## [Material for the task]
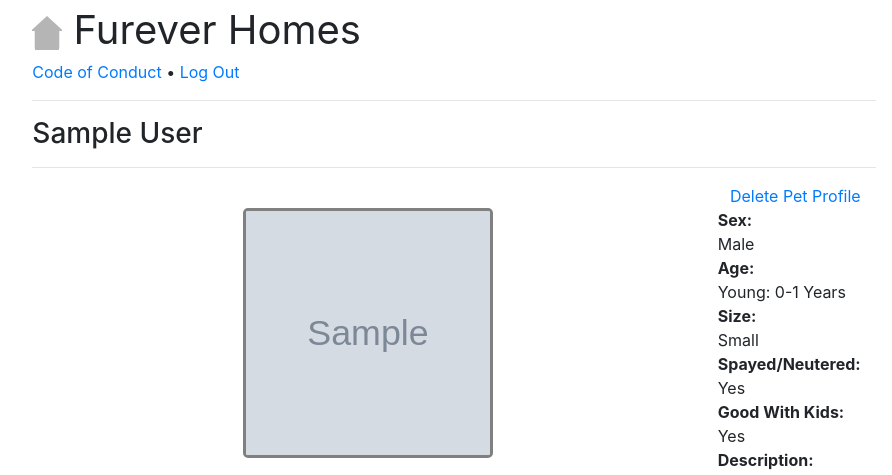
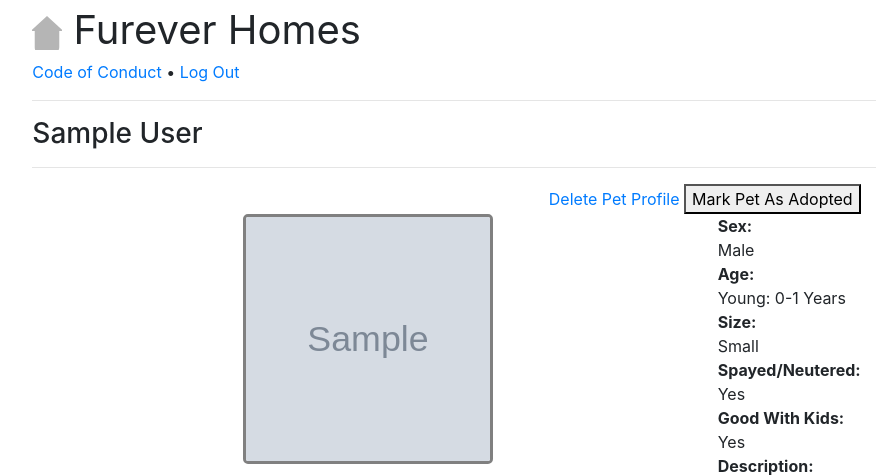
Before and after one commit to arivaden/furever_homes, a Django app: page /pet_profile/1 in a window 1280 px wide. Shown: the top 475 px of the page, without its empty margins (186-1078 px from the left). Run offline with Django 4.2, Linux system fonts and the light colour scheme; a user stored in the database is signed in; tables that the repository leaves empty hold one stand-in row (values such as "Sample post"); grey boxes marked "Sample" are stand-in pictures; some libraries are stand-ins or nearby versions.

Commit message:
button try 1

```diff
--- a/fureverhomes_users_app/views.py
+++ b/fureverhomes_users_app/views.py
@@ -153,9 +153,16 @@ def create_dog_profile(request):
 def pet_profile(request, pet_profile_id):
     pet_model = PetProfile.objects.get(pet_profile_id=pet_profile_id)
     editor = False
+    adopter = True
     id = request.user.user_id
     if id == pet_model.current_owner.user_id:
         editor = True
+        adopter = False
+    else:
+        try:
+            fo = FutureOwner.objects.get(user_id=id)
+        except FutureOwner.DoesNotExist:
+            adopter = False
     fixed = pet_model.spayed_or_neutered
     good_w_kids = pet_model.good_w_kids
     age_choices = {0:'Young: 0-1 Years', 1:"Adult: 1-6 Years", 2:"Senior: 6+ Years"}
@@ -182,7 +189,7 @@ def pet_profile(request, pet_profile_id):
             "rehoming_reason" : pet_model.rehoming_reason
 
     }
-    return render(request, 'pets/pet_profile.html', {'pet': pet, 'editor':editor})
+    return render(request, 'pets/pet_profile.html', {'pet': pet, 'editor':editor, 'adopter':adopter})
 
 def edit_pet_profile(request, pet_profile_id):
     pet = PetProfile.objects.get(pet_profile_id = pet_profile_id)
@@ -199,3 +206,9 @@ def mark_as_adopted(pet_profile_id):
     pet = PetProfile.objects.get(pet_profile_id=pet_profile_id)
     pet.mark_as_adopted()
     return redirect('co_dashboard')
+
+def mark_as_interested(pet_profile_id, user_id):
+    pet = PetProfile.objects.get(pet_profile_id=pet_profile_id)
+    adopter = FutureOwner.objects.get(fo_id=user_id)
+    pet.mark_as_interested(adopter)
+    return redirect('pet_profile')
--- a/local_fureverhomes/urls.py
+++ b/local_fureverhomes/urls.py
@@ -21,5 +21,6 @@ urlpatterns = [
     path('pet_profile/<int:pet_profile_id>', views.pet_profile, name='pet_profile'),
     path('code_of_conduct', views.code_of_conduct, name='code_of_conduct'),
     path('delete_pet_profile/<int:pet_profile_id>', views.delete_pet_profile, name='delete_pet_profile'),
-    path('fo_liked_pets/<int:fo_profile_id>', views.fo_view_interested_pets, name='fo_view_interested_pets')
+    path('delete_pet_profile/<int:pet_profile_id>', views.delete_pet_profile, name='delete_pet_profile'),
+    path('mark_as_interested/<int:pet_profile_id>/<int:user_id>', views.mark_as_interested, name='mark_as_interested')
 ] + static(settings.MEDIA_URL, document_root=settings.MEDIA_ROOT)
--- a/templates/dashboard/fo_dashboard.html
+++ b/templates/dashboard/fo_dashboard.html
@@ -15,7 +15,7 @@
         {% if pet_pool %}
                 <div class="container text-center">
             <div class="row">
-                {% for i in pets %}
+                {% for i in pet_pool %}
                 <div class="col">
                     {% if i.profile_pic %}
                         <img src="{{i.profile_pic.url}}" alt="{{i.pet_name}}" style="border:3px solid gray; border-radius:5px" width="250px" height="250px">
@@ -35,7 +35,7 @@
     <div>
     <h2>View Pets I'm Interested In</h2>
         <p>Here are pets you wanted to keep an eye on</p>
-        <p>PUT LIKED PETS HERE IF ABOVE QUERY SET WORKS FINE</p>
+        <p>PUT LINK HERE</p>
     </div>
 
 <h3> View Website Code of Conduct</h3>
--- a/templates/pets/pet_profile.html
+++ b/templates/pets/pet_profile.html
@@ -7,6 +7,7 @@
         <div class="text-right">
             {% if editor %}
                 <a href="{% url 'delete_pet_profile' pet.pet_profile_id %}"> Delete Pet Profile</a>
+                <button>Mark Pet As Adopted</button>
             {% endif %}
         </div>
         <div class="row">
@@ -42,4 +43,9 @@
                 <div> {{pet.rehoming_reason}} </div>
             </div>
     {% endif %}
+    {% if adopter %}
+    <form action="{% url 'mark_as_interested' pet.pet_profile_id user.user_id %}" method="POST">
+        <button type="submit">I'm Interested</button>
+    </form>
+    {% endif %}
 {% endblock %}
```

## [Task details]
Leaving aside the images, write out the entries above word for word.

## [Expected output]
Before and after one commit to arivaden/furever_homes, a Django app: page /pet_profile/1 in a window 1280 px wide. Shown: the top 475 px of the page, without its empty margins (186-1078 px from the left). Run offline with Django 4.2, Linux system fonts and the light colour scheme; a user stored in the database is signed in; tables that the repository leaves empty hold one stand-in row (values such as "Sample post"); grey boxes marked "Sample" are stand-in pictures; some libraries are stand-ins or nearby versions.

Commit message:
button try 1

```diff
--- a/fureverhomes_users_app/views.py
+++ b/fureverhomes_users_app/views.py
@@ -153,9 +153,16 @@ def create_dog_profile(request):
 def pet_profile(request, pet_profile_id):
     pet_model = PetProfile.objects.get(pet_profile_id=pet_profile_id)
     editor = False
+    adopter = True
     id = request.user.user_id
     if id == pet_model.current_owner.user_id:
         editor = True
+        adopter = False
+    else:
+        try:
+            fo = FutureOwner.objects.get(user_id=id)
+        except FutureOwner.DoesNotExist:
+            adopter = False
     fixed = pet_model.spayed_or_neutered
     good_w_kids = pet_model.good_w_kids
     age_choices = {0:'Young: 0-1 Years', 1:"Adult: 1-6 Years", 2:"Senior: 6+ Years"}
@@ -182,7 +189,7 @@ def pet_profile(request, pet_profile_id):
             "rehoming_reason" : pet_model.rehoming_reason
 
     }
-    return render(request, 'pets/pet_profile.html', {'pet': pet, 'editor':editor})
+    return render(request, 'pets/pet_profile.html', {'pet': pet, 'editor':editor, 'adopter':adopter})
 
 def edit_pet_profile(request, pet_profile_id):
     pet = PetProfile.objects.get(pet_profile_id = pet_profile_id)
@@ -199,3 +206,9 @@ def mark_as_adopted(pet_profile_id):
     pet = PetProfile.objects.get(pet_profile_id=pet_profile_id)
     pet.mark_as_adopted()
     return redirect('co_dashboard')
+
+def mark_as_interested(pet_profile_id, user_id):
+    pet = PetProfile.objects.get(pet_profile_id=pet_profile_id)
+    adopter = FutureOwner.objects.get(fo_id=user_id)
+    pet.mark_as_interested(adopter)
+    return redirect('pet_profile')
--- a/local_fureverhomes/urls.py
+++ b/local_fureverhomes/urls.py
@@ -21,5 +21,6 @@ urlpatterns = [
     path('pet_profile/<int:pet_profile_id>', views.pet_profile, name='pet_profile'),
     path('code_of_conduct', views.code_of_conduct, name='code_of_conduct'),
     path('delete_pet_profile/<int:pet_profile_id>', views.delete_pet_profile, name='delete_pet_profile'),
-    path('fo_liked_pets/<int:fo_profile_id>', views.fo_view_interested_pets, name='fo_view_interested_pets')
+    path('delete_pet_profile/<int:pet_profile_id>', views.delete_pet_profile, name='delete_pet_profile'),
+    path('mark_as_interested/<int:pet_profile_id>/<int:user_id>', views.mark_as_interested, name='mark_as_interested')
 ] + static(settings.MEDIA_URL, document_root=settings.MEDIA_ROOT)
--- a/templates/dashboard/fo_dashboard.html
+++ b/templates/dashboard/fo_dashboard.html
@@ -15,7 +15,7 @@
         {% if pet_pool %}
                 <div class="container text-center">
             <div class="row">
-                {% for i in pets %}
+                {% for i in pet_pool %}
                 <div class="col">
                     {% if i.profile_pic %}
                         <img src="{{i.profile_pic.url}}" alt="{{i.pet_name}}" style="border:3px solid gray; border-radius:5px" width="250px" height="250px">
@@ -35,7 +35,7 @@
     <div>
     <h2>View Pets I'm Interested In</h2>
         <p>Here are pets you wanted to keep an eye on</p>
-        <p>PUT LIKED PETS HERE IF ABOVE QUERY SET WORKS FINE</p>
+        <p>PUT LINK HERE</p>
     </div>
 
 <h3> View Website Code of Conduct</h3>
--- a/templates/pets/pet_profile.html
+++ b/templates/pets/pet_profile.html
@@ -7,6 +7,7 @@
         <div class="text-right">
             {% if editor %}
                 <a href="{% url 'delete_pet_profile' pet.pet_profile_id %}"> Delete Pet Profile</a>
+                <button>Mark Pet As Adopted</button>
             {% endif %}
         </div>
         <div class="row">
@@ -42,4 +43,9 @@
                 <div> {{pet.rehoming_reason}} </div>
             </div>
     {% endif %}
+    {% if adopter %}
+    <form action="{% url 'mark_as_interested' pet.pet_profile_id user.user_id %}" method="POST">
+        <button type="submit">I'm Interested</button>
+    </form>
+    {% endif %}
 {% endblock %}
```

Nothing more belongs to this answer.